_TASK OBJECTIVE_
Where the data below contains pictures, omit them; output the rest word for word.

==== RECORDS SUPPLIED ====

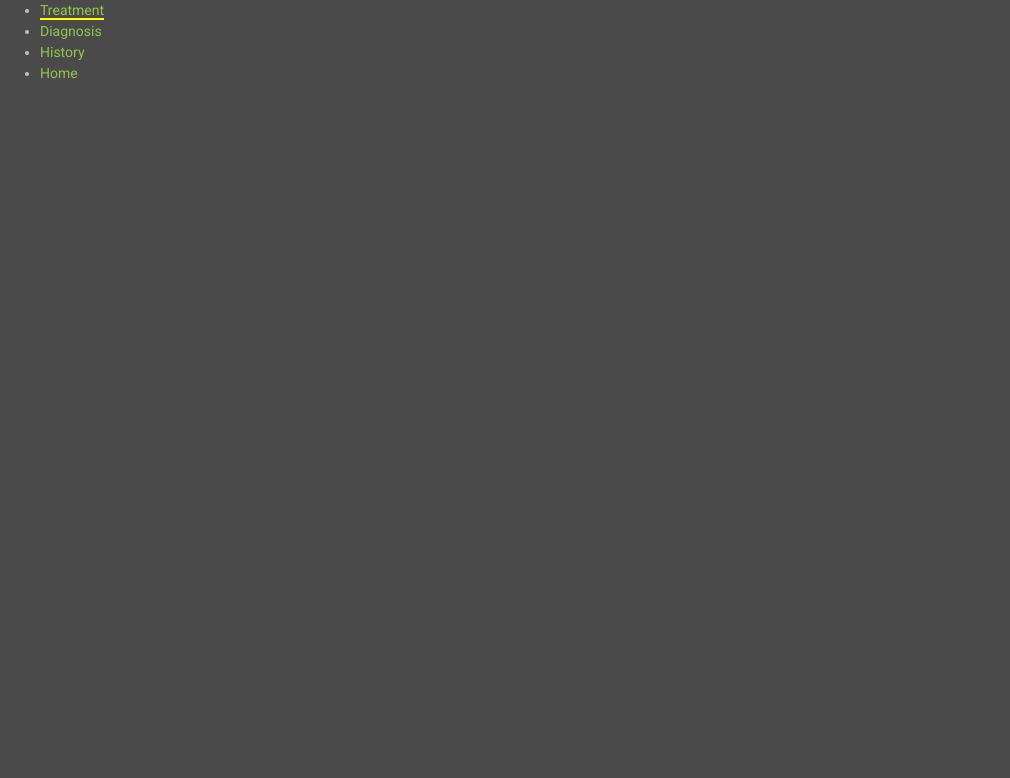
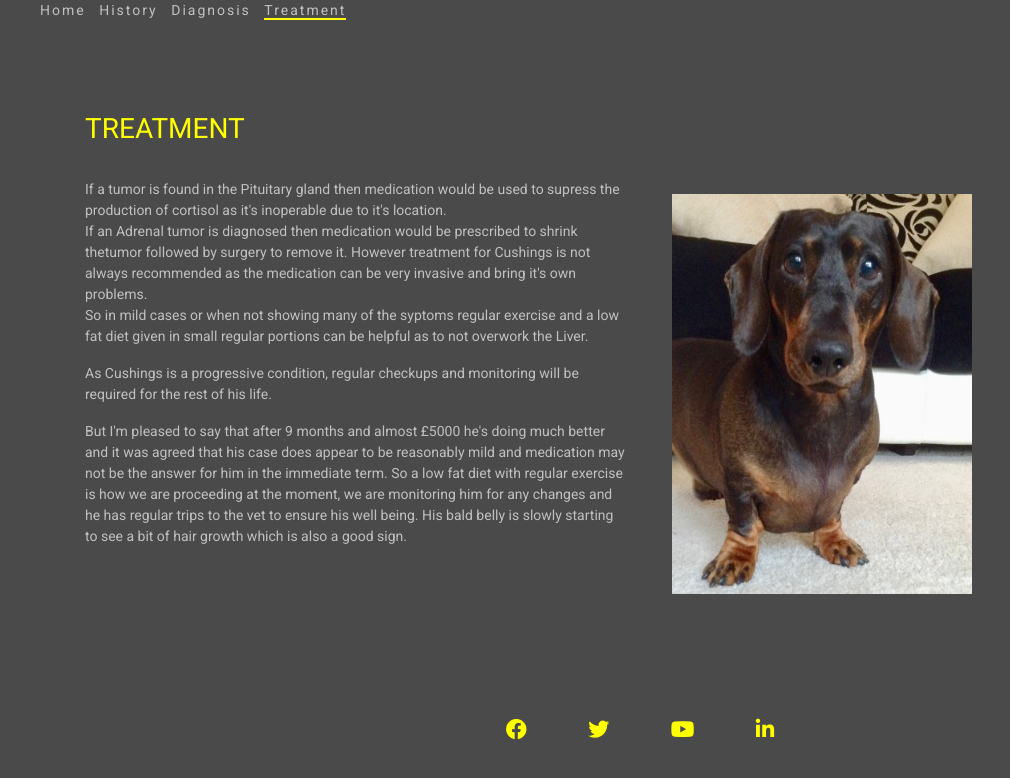
Before and after one commit to Code-Institute-Submissions/MS1-Cushings, a plain HTML site: page treatment.html in a window 1280 px wide. Shown: the whole page, without its empty margins (0-1010 px from the left). Drawn offline with nearby package versions, Linux system fonts and the light colour scheme.

Commit message:
treatment file head/foot/text/images added +css changed navbar order in all files

```diff
--- a/assets/css/style.css
+++ b/assets/css/style.css
@@ -13,7 +13,7 @@ h2 {
     color: yellow;
 }
 
-/*---------------------------------------HEADER---*/
+/*---------------------------------------HEADER-NAV--*/
 
 
 #menu li a {
@@ -84,6 +84,7 @@ h2 {
 /*---------------------------------------HISTORY---*/
 
 #history-title {
+    padding-top: 75px;
     padding-bottom: 25px;
 }
 
@@ -94,16 +95,31 @@ h2 {
 }
 /*---------------------------------------DIAGNOSIS---*/
 
+#diagnosis-title {
+    padding-top: 40px;
+}
+
 #diagram {
     margin-left: 10%;
 }
 
 /*---------------------------------------TREATMENT---*/
 
+#treatment-title {
+    padding-top: 75px;
+    padding-bottom: 25px;
+}
+
+#tynow {
+    margin-left: 10%;
+    padding-top: 15px;
+    padding-bottom: 100px;
+}
+
 /*---------------------------------------FOOTER---*/
 
 footer {
-    height: 75px;
+    height: 25px;
 }
 
 .social-links {
@@ -113,5 +129,5 @@ footer {
 .social-links i {
     font-size: 150%;
     color: yellow;
-    padding: 25px;
+   padding: 25px;
 }
--- a/treatment.html
+++ b/treatment.html
@@ -12,16 +12,88 @@
 </head>
 <body>
 
-<header>
+<header id="menu">
 <nav>
-<ul>
-<li><a class="active" href="treatment.html">Treatment</a></li>
-<li><a href="diagnosis.html">Diagnosis</a></li>
-<li><a href="history.html">History</a></li>
-<li><a href="index.html">Home</a></li>
+<ul class="list-in-line">
+<li class="list-inline-item"><a href="index.html">Home</a></li>
+<li class="list-inline-item"><a href="history.html">History</a></li>
+<li class="list-inline-item"><a href="diagnosis.html">Diagnosis</a></li>
+<li class="list-inline-item"><a class="active" href="treatment.html">Treatment</a></li>
+
+
+
 </ul>
 </nav>
 </header>
+
+<div class="container treatment-container">
+<div class="row">
+<div class="col-12 my5">
+<h2 id="treatment-title">TREATMENT</h2>
+</div>
+</div>
+<div class="row">
+<div class="col-12 col-md-6">
+<p>
+If a tumor is found in the Pituitary gland then medication would be used to supress
+the production of cortisol as it's inoperable due to it's location.<br> If an Adrenal tumor
+ is diagnosed then medication would be prescribed to shrink thetumor followed by
+ surgery to remove it. However treatment for Cushings is not always recommended
+  as the medication can be very invasive and bring it's own problems.<br> So in mild cases
+or when not showing many of the syptoms regular exercise and a low fat diet given
+in small regular portions can be helpful as to not overwork the Liver.</p>
+ <p>As Cushings is a progressive condition, regular checkups and monitoring will be
+ required for the rest of his life.</p>
+ <p>But I'm pleased to say that after 9 months and almost £5000 he's doing much better and
+ it was agreed that his case does appear to be reasonably mild and medication may not be the
+ answer for him in the immediate term. So a low fat diet with regular exercise is how we are
+ proceeding at the moment, we are monitoring him for any changes and he has regular trips to the
+   vet to ensure his well being. His bald belly is slowly starting to see a bit of
+   hair growth which is also a good sign.
+</p>
+</div>
+     <div class="media">
+     <div id="tynow">
+    <img src="assets/images/face.jpeg" alt="tyson face on" title="Tyson" class="mr-3" height="400" width="300">
+    <div class="media-body">
+    <div class="row">
+    <div class="col-12 col-md-6">
+    </div>
+    </div>
+    </div>
+    </div>
+    </div>
+    </div>
+    </div>
+
+<footer class="container-fluid">
+<ul class="list-inline social-links">
+<li class="list-inline-item">
+<a target="_blank" href="https://www.facebook.com">
+<i class="fab fa-facebook" aria-hidden="true"></i>
+<span class="sr-only">Facebook</span>
+</a>
+</li>
+<li class="list-inline-item">
+<a target="_blank" href="https://www.twitter.com">
+<i class="fab fa-twitter" aria-hidden="true"></i>
+<span class="sr-only">Twitter</span>
+</a>
+</li>
+<li class="list-inline-item">
+<a target="_blank" href="https://www.youtube.com">
+<i class="fab fa-youtube" aria-hidden="true"></i>
+<span class="sr-only">YouTube</span>
+</a>
+</li>
+<li class="list-inline-item">
+<a target="_blank" href="https://www.linkedin.com">
+<i class="fab fa-linkedin-in" aria-hidden="true"></i>
+<span class="sr-only">Linkedin</span>
+</a>
+</li>
+</ul>
+</footer>
 
 <script src="https://cdnjs.cloudflare.com/ajax/libs/jquery/3.4.1/jquery.slim.min.js"></script>
 <script src="https://cdnjs.cloudflare.com/ajax/libs/popper.js/1.16.0/umd/popper.min.js"></script>
```
Also changed, not shown: diagnosis.html (+7 -4 lines), history.html (+6 -3 lines), index.html (+3 -3 lines).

====

_ANSWER TO THIS TASK_
Before and after one commit to Code-Institute-Submissions/MS1-Cushings, a plain HTML site: page treatment.html in a window 1280 px wide. Shown: the whole page, without its empty margins (0-1010 px from the left). Drawn offline with nearby package versions, Linux system fonts and the light colour scheme.

Commit message:
treatment file head/foot/text/images added +css changed navbar order in all files

```diff
--- a/assets/css/style.css
+++ b/assets/css/style.css
@@ -13,7 +13,7 @@ h2 {
     color: yellow;
 }
 
-/*---------------------------------------HEADER---*/
+/*---------------------------------------HEADER-NAV--*/
 
 
 #menu li a {
@@ -84,6 +84,7 @@ h2 {
 /*---------------------------------------HISTORY---*/
 
 #history-title {
+    padding-top: 75px;
     padding-bottom: 25px;
 }
 
@@ -94,16 +95,31 @@ h2 {
 }
 /*---------------------------------------DIAGNOSIS---*/
 
+#diagnosis-title {
+    padding-top: 40px;
+}
+
 #diagram {
     margin-left: 10%;
 }
 
 /*---------------------------------------TREATMENT---*/
 
+#treatment-title {
+    padding-top: 75px;
+    padding-bottom: 25px;
+}
+
+#tynow {
+    margin-left: 10%;
+    padding-top: 15px;
+    padding-bottom: 100px;
+}
+
 /*---------------------------------------FOOTER---*/
 
 footer {
-    height: 75px;
+    height: 25px;
 }
 
 .social-links {
@@ -113,5 +129,5 @@ footer {
 .social-links i {
     font-size: 150%;
     color: yellow;
-    padding: 25px;
+   padding: 25px;
 }
--- a/treatment.html
+++ b/treatment.html
@@ -12,16 +12,88 @@
 </head>
 <body>
 
-<header>
+<header id="menu">
 <nav>
-<ul>
-<li><a class="active" href="treatment.html">Treatment</a></li>
-<li><a href="diagnosis.html">Diagnosis</a></li>
-<li><a href="history.html">History</a></li>
-<li><a href="index.html">Home</a></li>
+<ul class="list-in-line">
+<li class="list-inline-item"><a href="index.html">Home</a></li>
+<li class="list-inline-item"><a href="history.html">History</a></li>
+<li class="list-inline-item"><a href="diagnosis.html">Diagnosis</a></li>
+<li class="list-inline-item"><a class="active" href="treatment.html">Treatment</a></li>
+
+
+
 </ul>
 </nav>
 </header>
+
+<div class="container treatment-container">
+<div class="row">
+<div class="col-12 my5">
+<h2 id="treatment-title">TREATMENT</h2>
+</div>
+</div>
+<div class="row">
+<div class="col-12 col-md-6">
+<p>
+If a tumor is found in the Pituitary gland then medication would be used to supress
+the production of cortisol as it's inoperable due to it's location.<br> If an Adrenal tumor
+ is diagnosed then medication would be prescribed to shrink thetumor followed by
+ surgery to remove it. However treatment for Cushings is not always recommended
+  as the medication can be very invasive and bring it's own problems.<br> So in mild cases
+or when not showing many of the syptoms regular exercise and a low fat diet given
+in small regular portions can be helpful as to not overwork the Liver.</p>
+ <p>As Cushings is a progressive condition, regular checkups and monitoring will be
+ required for the rest of his life.</p>
+ <p>But I'm pleased to say that after 9 months and almost £5000 he's doing much better and
+ it was agreed that his case does appear to be reasonably mild and medication may not be the
+ answer for him in the immediate term. So a low fat diet with regular exercise is how we are
+ proceeding at the moment, we are monitoring him for any changes and he has regular trips to the
+   vet to ensure his well being. His bald belly is slowly starting to see a bit of
+   hair growth which is also a good sign.
+</p>
+</div>
+     <div class="media">
+     <div id="tynow">
+    <img src="assets/images/face.jpeg" alt="tyson face on" title="Tyson" class="mr-3" height="400" width="300">
+    <div class="media-body">
+    <div class="row">
+    <div class="col-12 col-md-6">
+    </div>
+    </div>
+    </div>
+    </div>
+    </div>
+    </div>
+    </div>
+
+<footer class="container-fluid">
+<ul class="list-inline social-links">
+<li class="list-inline-item">
+<a target="_blank" href="https://www.facebook.com">
+<i class="fab fa-facebook" aria-hidden="true"></i>
+<span class="sr-only">Facebook</span>
+</a>
+</li>
+<li class="list-inline-item">
+<a target="_blank" href="https://www.twitter.com">
+<i class="fab fa-twitter" aria-hidden="true"></i>
+<span class="sr-only">Twitter</span>
+</a>
+</li>
+<li class="list-inline-item">
+<a target="_blank" href="https://www.youtube.com">
+<i class="fab fa-youtube" aria-hidden="true"></i>
+<span class="sr-only">YouTube</span>
+</a>
+</li>
+<li class="list-inline-item">
+<a target="_blank" href="https://www.linkedin.com">
+<i class="fab fa-linkedin-in" aria-hidden="true"></i>
+<span class="sr-only">Linkedin</span>
+</a>
+</li>
+</ul>
+</footer>
 
 <script src="https://cdnjs.cloudflare.com/ajax/libs/jquery/3.4.1/jquery.slim.min.js"></script>
 <script src="https://cdnjs.cloudflare.com/ajax/libs/popper.js/1.16.0/umd/popper.min.js"></script>
```
Also changed, not shown: diagnosis.html (+7 -4 lines), history.html (+6 -3 lines), index.html (+3 -3 lines).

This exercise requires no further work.